|courtesy of Jamie Barras|
Was watching NHK News this morning. For the past few mornings, the broadcast has been focusing on the IOC's visit to Tokyo to see if Japan's capital is up to hosting the Olympics for a 2nd time since its inaugural shot in 1964. The Games there happened just several months before my birth, so the only record I have of them is a very old, beat-up but huge commemorative magazine and a coin given to me by my late grandfather.
It's been the grand inu-&-kouma show for the gang at IOC. Prime Minister Abe was abnormally cheerful and gave a fairly bizarre first few words in his speech as he persuaded the visiting group to give Tokyo the opportunity. And during a tour around the city, the IOC stopped at some table tennis training facility where table tennis Olympic darling, Ai Fukuhara, was working up a massive sweat pounding away at the table with a huge nailed-on smile that rather unnerved me. I've seen Fukuhara practice on TV, and she has only had the most serious expression during training.
Do I seem a bit skeptical? You bet.
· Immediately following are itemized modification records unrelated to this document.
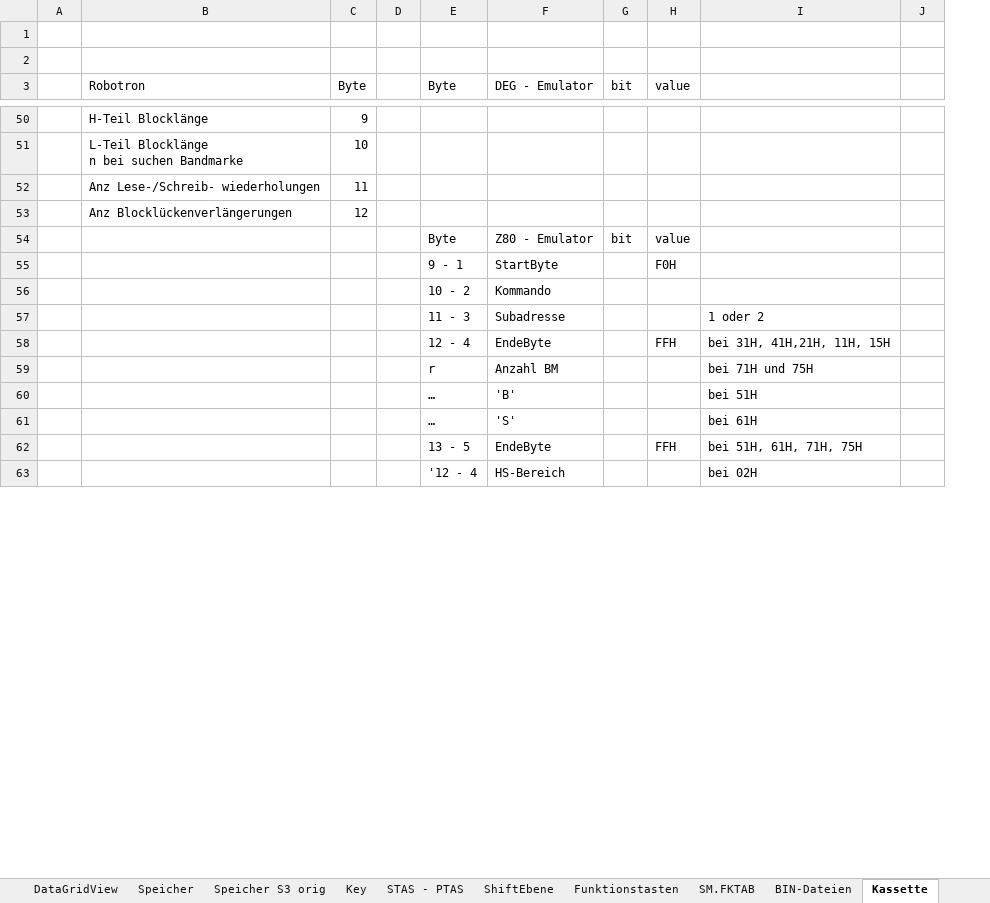
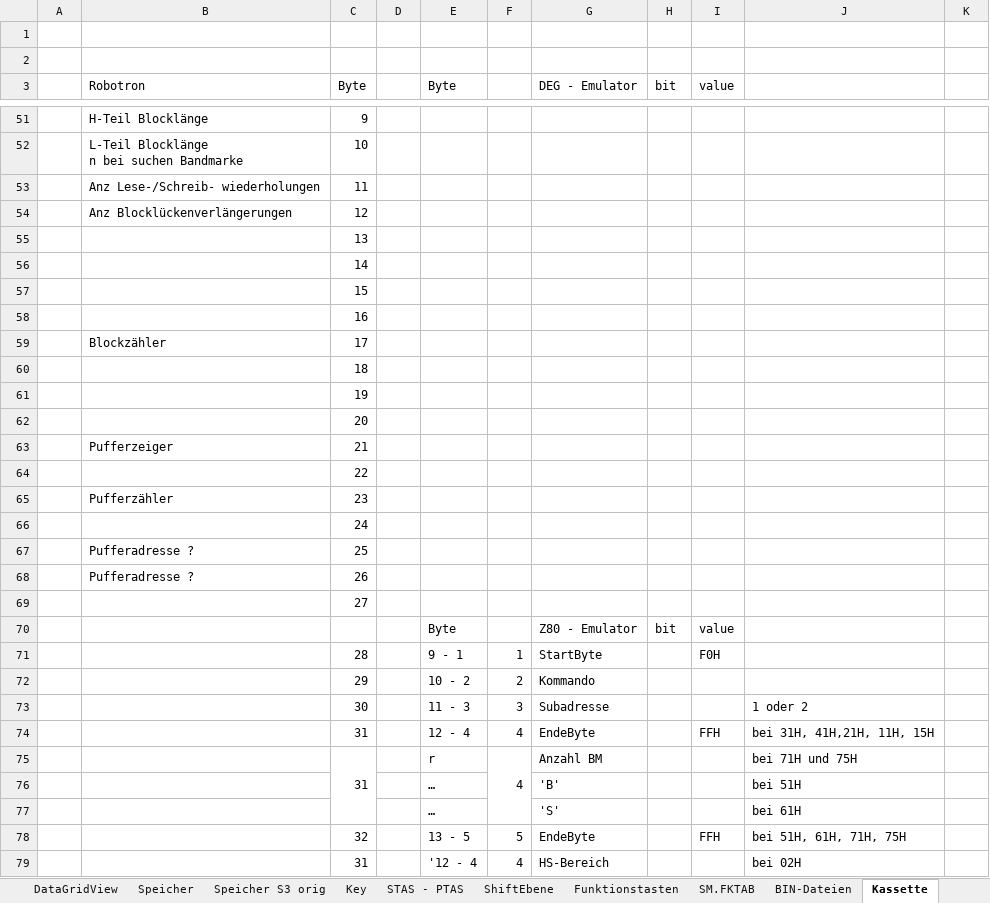
Before and after one commit to mherbote/DEG2000, an Excel workbook: DOC/DEG2000.xlsx, sheet Kassette, drawn as a sheet; only a part is shown, gaps mark what is left out; values as stored, in another font and other column widths than the file's, no cell formats; addresses are those after the commit; the diff covers the shown part only; the diff names each change by its address in the sheet, - before the commit and + after, or states it on an @@ line.

```diff
--- a/DOC/DEG2000.xlsx (sheet Kassette)
+++ b/DOC/DEG2000.xlsx (sheet Kassette)
+column F, rows 71-79: 1 | 2 | 3 | 4 | 4 |  |  | 5 | 4
+row 55:  |  | 13
+row 56:  |  | 14
+row 57:  |  | 15
+row 58:  |  | 16
+row 59:  | Blockzähler | 17
+row 60:  |  | 18
+row 61:  |  | 19
+row 62:  |  | 20
+row 63:  | Pufferzeiger | 21
+row 64:  |  | 22
+row 65:  | Pufferzähler | 23
+row 66:  |  | 24
+row 67:  | Pufferadresse ? | 25
+row 68:  | Pufferadresse ? | 26
+row 69:  |  | 27
-C71 (Byte): (empty)
+C71 (Byte): 28
-C72 (Byte): (empty)
+C72 (Byte): 29
-C73 (Byte): (empty)
+C73 (Byte): 30
-C74:C75 (Byte): (empty)
+C74:C75 (Byte): 31
+C75:C77 merged
-C78 (Byte): (empty)
+C78 (Byte): 32
-C79 (Byte): (empty)
+C79 (Byte): 31
```
Also changed, not shown: 2 added rows, 1 removed row and 9 edited cells elsewhere in this sheet, sheet to do, cell formats, 39 other files.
When Tokyo was vying for the 2016 Games under former Governor Shintaro Ishihara, it seemed that the only folks interested in getting the Olympics were the folks talking with the IOC about the possibility. 99.9% of the citizens around the country, however, gave a collective yawn, or if they lived in the capital, grumbled about having to head out of the city to avoid the traffic craziness. It's kinda like how a lot of Torontonians felt about having an Olympics come over here....not very excited. I think the Chinese were excited about the 2000 Games and the British were ecstatic about getting the London Olympics, but Toronto?....meh. We're getting the Pan Am Games in a couple of years, and the news hasn't exactly been all that overwhelmingly approving here about those.
In the NHK report, a reporter who's been on the Olympics beat for years, did some man-on-the-street interviews in front of Shimbashi Station in Tokyo, one of the places to be to get the opinion of the common working person. I'm sure there was quite a bit of editing involved for the report since the man was giving out a lot of "Sumimasen"; I could imagine that a lot of the folks probably just wanted to avoid him to avoid the embarrassment of using the English language despite the fact that an interpreter was there on hand. However, he was able to snag a few people and ask them their opinions of an Olympics in their city. And frankly, my impression of their answers was that they were on the polite "Well, it would be n-i-i-i-c-e...." level, but nothing exciting. Now, the Japanese are relatively reserved when dealing with people they're not familiar with, but I think they can be a lot more excited about things they really support, and I didn't see it with those interviewees. The reporter himself observed that Japan certainly has the technology and the logistics, but he was still looking for more spirit behind the bid. And the expression on his face and his tone kinda said that there wasn't a lot of that.
When Japan was bidding for the 1964 Olympics, I could imagine a people who would rally around the flag, as they were already doing for some years just to rebuild their country. That collective oomph didn't need to be generated by an Olympic committee of old folks or the national government; it was already there, ready to be harvested. A Tokyo Olympics would be the globally-sanctioned welcome back for Japan, and the national celebration for the people to say that Japan was becoming healthy again. The Japanese then had something to prove, and any grumbles about traffic and overcrowding probably didn't exist to a great degree since the people had been going through much more hardship. Nowadays, most folks have been accustomed to the good life, even in the last two decades of economic doldrums, so that they will grumble loudly about an international sports event invading their city in terms of what it may do to their surrounding infrastructure for 2 weeks and their tax payments for the 7 years leading up to the Games. Probably a lot of people may feel that there is nothing to prove about their country. Plus, they've got plenty of smaller international sports events such as The World Baseball Classic or the numerous running marathons, they would say.
It's possible that people could be brought together on behalf of all those who have suffered from the 2011 Earthquake/Tsunami/Nuclear Disaster. Obviously that was an environmental maelstrom that had international coverage and its effects were felt well beyond the Tohoku region. However, I'm not sure if even something of that magnitude would rally people around an Olympic bid these days. Some people in the quake-ravaged areas may question the sense of spending money on a sports event years down the line when there is still so much that needs to be done in the short-term alone. Some Tokyoites may wonder about the sense of supporting an Olympic bid just because a totally separate area got wrecked. But then again, the Tohoku may reap dividends from the fact that thousands of foreign tourists may visit the area during their time attending the Games.
But it all comes down to how much the Japanese want the Games. That reporter stated something that stuck in my head: "The IOC won't give the Games to a city that doesn't want them." I think the next 6 months will be critical to see how much Tokyo and Japan want them.